By Maressa Brown
July 07, 2021
Advertisement
An image of a woman reading a book to her daughter.
Credit: Getty Images.

Seeing how much your child lights up as the result of everyday activities that you usually take for granted as an adult can be a truly heartwarming experience. For one Reddit mom and her daughter, that activity is reading a book. u/FrancyCat92 recently shared in the parenting subreddit that something she will "never feel guilty about" is buying her little one a book whenever she makes an order on Amazon or is out groery shopping.

"If I see something appropriate when I'm shopping, I'll grab it, no questions asked; I used to smoke cigarettes pretty regularly until about a year before I got pregnant and buying a book or two a week is still significantly less expensive," wrote the original poster (OP).

She explained that her daughter is almost 11 months old and loves flipping through board books and often "all but demands" that she reread certain books all the time. But the OP is all for it.

"I really can't get enough," she shared. "I don't care if I have to read 'I Believe In You' for the twelfth time in an hour; she'll sit in front of me and will turn each page as soon as I'm done."

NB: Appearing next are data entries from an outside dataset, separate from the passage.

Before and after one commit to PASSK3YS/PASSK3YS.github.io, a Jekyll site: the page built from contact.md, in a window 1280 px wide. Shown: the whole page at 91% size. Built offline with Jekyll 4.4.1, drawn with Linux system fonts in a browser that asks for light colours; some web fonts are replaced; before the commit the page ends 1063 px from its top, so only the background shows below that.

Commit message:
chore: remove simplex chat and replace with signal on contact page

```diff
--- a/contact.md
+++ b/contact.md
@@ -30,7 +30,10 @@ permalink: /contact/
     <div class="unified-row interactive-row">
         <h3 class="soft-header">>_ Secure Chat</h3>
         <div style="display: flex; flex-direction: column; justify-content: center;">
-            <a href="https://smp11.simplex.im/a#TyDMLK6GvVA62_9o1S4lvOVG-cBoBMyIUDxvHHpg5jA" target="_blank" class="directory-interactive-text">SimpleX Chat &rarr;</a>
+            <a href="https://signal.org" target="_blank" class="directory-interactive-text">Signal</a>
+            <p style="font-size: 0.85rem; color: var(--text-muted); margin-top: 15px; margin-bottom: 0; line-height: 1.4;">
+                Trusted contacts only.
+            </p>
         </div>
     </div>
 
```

The OP also couldn't believe how excited her daughter got when she opened an Amazon box, pulled out a book, and said, 'Guess what? We got a book!" "To hear her little squeal as she crawl-sprinted across the floor to investigate just made me feel so full of love," wrote u/FrancyCat92.

The post inspired other parents to chime in with their sweet stories of reading with their kids.

u/pbrown6 shared, "We do the same thing, but with the library. Our child loves, loves, loves books. If we bought them, we would be drowning in them. She gets really happy to see a new book, and it's great to not clutter up the house."

And a parent writing under the handle u/sayyestolycra recalled, "Our library did these 'grab-and-go' bags during lockdown where you could fill out an online form with your kid's age and a description of what kind of books they liked, and they'd put a bunch of books in a paper bag for you to take home. They were all pre-checked out, so you bring the bag home and open it up with the kids like a book surprise bag. It was SO AWESOME! I think I enjoyed it more than my 3-year-old did. So many great discoveries!"

u/rosewaterbubbles remembered going to the library with their father as a kid and being held to the 15-book limit. "Those trips worked and fostered a life long live of reading," they explained. "It makes me so happy to see parents encouraging their kids to read."

And a parent writing under the handle u/gb2ab couldn't have agreed more with the OP, sharing, "Keep it up! I have a 9-year-old, and I have always told her I will never say no to buying a book."

Later in the thread, u/FrancyCat92 shared that her daughter's love of reading started early on. "I would read her a book or two during tummy time before she started crawling," she wrote. "Then when she could sit, she'd sit in my lap while I read to her."

What an important reminder that it's never too soon to foster a love of reading with your little one—and that love is a gift that keeps giving.